§ **About this task**:
Please copy out all lines of the entries that contain the word "content".

Start of Data for processing

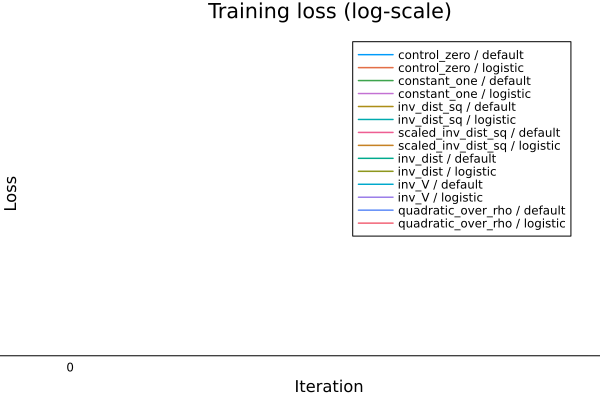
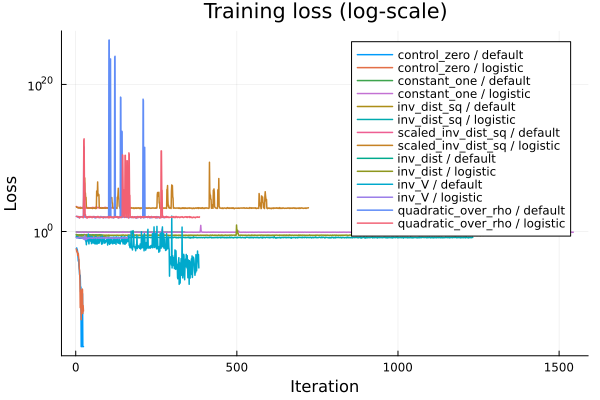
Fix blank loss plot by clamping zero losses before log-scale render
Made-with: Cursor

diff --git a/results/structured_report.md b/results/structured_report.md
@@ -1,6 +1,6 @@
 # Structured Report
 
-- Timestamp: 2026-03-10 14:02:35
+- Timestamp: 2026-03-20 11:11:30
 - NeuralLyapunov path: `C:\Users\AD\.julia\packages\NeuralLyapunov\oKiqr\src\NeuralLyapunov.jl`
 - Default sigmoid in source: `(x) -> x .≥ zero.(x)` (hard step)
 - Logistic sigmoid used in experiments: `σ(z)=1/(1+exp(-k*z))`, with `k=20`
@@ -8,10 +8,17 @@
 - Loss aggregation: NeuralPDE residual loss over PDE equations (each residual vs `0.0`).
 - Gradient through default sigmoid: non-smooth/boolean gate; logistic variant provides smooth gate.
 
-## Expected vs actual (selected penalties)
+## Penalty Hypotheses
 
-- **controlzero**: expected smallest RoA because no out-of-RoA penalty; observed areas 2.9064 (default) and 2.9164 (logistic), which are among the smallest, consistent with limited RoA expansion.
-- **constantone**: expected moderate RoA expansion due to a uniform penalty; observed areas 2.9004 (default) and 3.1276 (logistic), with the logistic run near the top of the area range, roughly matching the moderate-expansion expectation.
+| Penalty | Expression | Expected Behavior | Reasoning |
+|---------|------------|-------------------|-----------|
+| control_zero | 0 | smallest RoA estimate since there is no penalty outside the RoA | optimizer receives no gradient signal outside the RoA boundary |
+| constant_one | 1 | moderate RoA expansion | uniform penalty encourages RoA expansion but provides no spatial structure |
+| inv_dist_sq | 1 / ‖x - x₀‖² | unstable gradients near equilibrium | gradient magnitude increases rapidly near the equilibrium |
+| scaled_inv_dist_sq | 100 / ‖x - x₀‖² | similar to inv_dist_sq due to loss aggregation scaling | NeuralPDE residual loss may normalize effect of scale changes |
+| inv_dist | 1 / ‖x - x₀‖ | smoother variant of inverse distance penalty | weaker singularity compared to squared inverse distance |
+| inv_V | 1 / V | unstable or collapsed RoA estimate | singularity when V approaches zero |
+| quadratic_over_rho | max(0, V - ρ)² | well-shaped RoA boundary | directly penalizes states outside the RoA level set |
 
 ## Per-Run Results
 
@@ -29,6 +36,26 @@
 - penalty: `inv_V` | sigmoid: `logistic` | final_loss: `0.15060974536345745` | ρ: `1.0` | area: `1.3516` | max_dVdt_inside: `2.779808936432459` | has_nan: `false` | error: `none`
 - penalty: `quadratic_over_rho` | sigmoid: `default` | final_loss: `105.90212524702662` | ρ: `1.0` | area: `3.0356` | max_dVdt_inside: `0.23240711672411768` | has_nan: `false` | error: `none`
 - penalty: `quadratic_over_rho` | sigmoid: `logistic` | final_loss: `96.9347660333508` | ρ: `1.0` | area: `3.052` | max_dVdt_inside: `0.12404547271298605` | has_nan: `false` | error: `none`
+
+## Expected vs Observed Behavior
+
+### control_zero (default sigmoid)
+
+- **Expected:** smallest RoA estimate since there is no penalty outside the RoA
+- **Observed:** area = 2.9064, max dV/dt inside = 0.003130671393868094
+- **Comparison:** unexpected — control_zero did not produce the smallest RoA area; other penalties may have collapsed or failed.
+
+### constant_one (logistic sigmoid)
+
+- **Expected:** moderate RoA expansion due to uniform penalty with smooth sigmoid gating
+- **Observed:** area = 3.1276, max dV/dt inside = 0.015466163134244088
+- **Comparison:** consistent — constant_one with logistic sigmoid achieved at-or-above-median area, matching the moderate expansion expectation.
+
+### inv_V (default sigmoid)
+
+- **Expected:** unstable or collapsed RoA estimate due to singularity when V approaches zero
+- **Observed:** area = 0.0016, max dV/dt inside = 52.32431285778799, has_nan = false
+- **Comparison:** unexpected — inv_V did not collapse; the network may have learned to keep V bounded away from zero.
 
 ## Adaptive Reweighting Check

End of Data for processing
Start of Data for processing

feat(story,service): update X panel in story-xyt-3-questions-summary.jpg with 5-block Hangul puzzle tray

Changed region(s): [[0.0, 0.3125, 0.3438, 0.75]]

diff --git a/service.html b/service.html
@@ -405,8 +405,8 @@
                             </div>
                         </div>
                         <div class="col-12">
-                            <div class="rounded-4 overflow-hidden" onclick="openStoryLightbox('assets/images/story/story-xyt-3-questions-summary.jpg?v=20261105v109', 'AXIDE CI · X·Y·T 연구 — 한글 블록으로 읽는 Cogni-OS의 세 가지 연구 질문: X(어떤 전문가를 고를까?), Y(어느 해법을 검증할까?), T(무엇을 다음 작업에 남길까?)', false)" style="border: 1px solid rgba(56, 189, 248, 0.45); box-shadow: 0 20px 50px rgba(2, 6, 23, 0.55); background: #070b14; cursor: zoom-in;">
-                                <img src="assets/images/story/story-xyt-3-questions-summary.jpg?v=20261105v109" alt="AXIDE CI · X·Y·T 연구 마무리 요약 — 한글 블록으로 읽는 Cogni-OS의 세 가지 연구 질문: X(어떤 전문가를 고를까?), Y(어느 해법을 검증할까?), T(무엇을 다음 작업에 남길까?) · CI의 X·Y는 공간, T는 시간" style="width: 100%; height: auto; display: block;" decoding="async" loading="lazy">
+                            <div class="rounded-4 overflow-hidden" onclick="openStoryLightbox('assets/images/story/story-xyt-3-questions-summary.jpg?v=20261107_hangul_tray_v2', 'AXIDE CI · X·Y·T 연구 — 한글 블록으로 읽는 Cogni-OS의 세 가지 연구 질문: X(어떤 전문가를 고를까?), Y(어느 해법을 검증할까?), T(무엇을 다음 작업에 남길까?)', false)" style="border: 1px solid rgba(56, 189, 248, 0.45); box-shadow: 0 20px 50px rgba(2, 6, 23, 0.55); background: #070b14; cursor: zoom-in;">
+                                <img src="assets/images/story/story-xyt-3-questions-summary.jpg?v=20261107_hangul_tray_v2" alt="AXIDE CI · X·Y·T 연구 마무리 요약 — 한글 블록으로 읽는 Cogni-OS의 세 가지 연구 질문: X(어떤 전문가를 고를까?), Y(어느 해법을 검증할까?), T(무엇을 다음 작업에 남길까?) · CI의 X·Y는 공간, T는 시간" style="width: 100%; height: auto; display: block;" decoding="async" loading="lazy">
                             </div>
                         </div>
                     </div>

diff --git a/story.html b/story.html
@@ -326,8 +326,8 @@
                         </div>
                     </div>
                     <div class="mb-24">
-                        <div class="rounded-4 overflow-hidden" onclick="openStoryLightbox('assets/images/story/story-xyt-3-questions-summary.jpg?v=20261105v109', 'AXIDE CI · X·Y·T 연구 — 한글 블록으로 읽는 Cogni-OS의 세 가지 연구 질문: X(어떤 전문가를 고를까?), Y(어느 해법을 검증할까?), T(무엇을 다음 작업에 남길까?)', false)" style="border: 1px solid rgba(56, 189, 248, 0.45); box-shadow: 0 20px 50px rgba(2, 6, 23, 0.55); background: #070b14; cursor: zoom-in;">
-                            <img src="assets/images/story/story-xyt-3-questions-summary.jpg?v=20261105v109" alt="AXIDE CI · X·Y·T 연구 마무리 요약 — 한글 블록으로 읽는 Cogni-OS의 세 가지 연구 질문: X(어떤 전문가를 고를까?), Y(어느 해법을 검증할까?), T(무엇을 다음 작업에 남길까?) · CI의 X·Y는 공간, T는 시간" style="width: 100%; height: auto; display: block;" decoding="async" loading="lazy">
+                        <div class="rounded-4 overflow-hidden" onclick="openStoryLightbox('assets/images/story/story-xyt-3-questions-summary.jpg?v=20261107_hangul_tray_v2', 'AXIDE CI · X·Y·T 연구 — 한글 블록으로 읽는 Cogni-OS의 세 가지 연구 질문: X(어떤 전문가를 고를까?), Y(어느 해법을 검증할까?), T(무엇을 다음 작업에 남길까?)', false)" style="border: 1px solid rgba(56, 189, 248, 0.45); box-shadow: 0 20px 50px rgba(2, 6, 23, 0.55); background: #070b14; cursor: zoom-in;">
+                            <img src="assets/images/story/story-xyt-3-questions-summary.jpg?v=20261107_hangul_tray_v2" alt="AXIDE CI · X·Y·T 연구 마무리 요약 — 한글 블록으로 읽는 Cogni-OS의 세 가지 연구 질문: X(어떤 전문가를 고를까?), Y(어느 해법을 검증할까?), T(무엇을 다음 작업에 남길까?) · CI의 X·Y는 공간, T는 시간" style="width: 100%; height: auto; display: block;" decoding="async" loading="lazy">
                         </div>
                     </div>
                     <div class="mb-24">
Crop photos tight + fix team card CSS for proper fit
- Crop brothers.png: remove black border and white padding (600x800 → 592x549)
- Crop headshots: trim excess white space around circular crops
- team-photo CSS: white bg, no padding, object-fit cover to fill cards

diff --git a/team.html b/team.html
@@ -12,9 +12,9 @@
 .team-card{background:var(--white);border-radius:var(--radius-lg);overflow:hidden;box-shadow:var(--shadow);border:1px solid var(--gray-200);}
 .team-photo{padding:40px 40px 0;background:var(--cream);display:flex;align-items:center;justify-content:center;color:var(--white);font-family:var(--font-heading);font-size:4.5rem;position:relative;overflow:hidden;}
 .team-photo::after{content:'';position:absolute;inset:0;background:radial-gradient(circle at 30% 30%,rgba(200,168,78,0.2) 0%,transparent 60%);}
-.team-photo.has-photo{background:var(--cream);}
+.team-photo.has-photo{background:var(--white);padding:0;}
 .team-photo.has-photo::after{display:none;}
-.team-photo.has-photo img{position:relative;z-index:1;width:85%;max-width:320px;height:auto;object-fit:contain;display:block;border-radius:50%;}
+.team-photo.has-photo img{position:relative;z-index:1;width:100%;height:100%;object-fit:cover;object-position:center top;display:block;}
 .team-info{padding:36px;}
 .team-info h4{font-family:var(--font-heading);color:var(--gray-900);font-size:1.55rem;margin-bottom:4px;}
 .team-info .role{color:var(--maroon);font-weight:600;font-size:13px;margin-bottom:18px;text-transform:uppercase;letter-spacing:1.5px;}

End of Data for processing

§ **Exercise result**:
 .team-photo{padding:40px 40px 0;background:var(--cream);display:flex;align-items:center;justify-content:center;color:var(--white);font-family:var(--font-heading);font-size:4.5rem;position:relative;overflow:hidden;}
 .team-photo::after{content:'';position:absolute;inset:0;background:radial-gradient(circle at 30% 30%,rgba(200,168,78,0.2) 0%,transparent 60%);}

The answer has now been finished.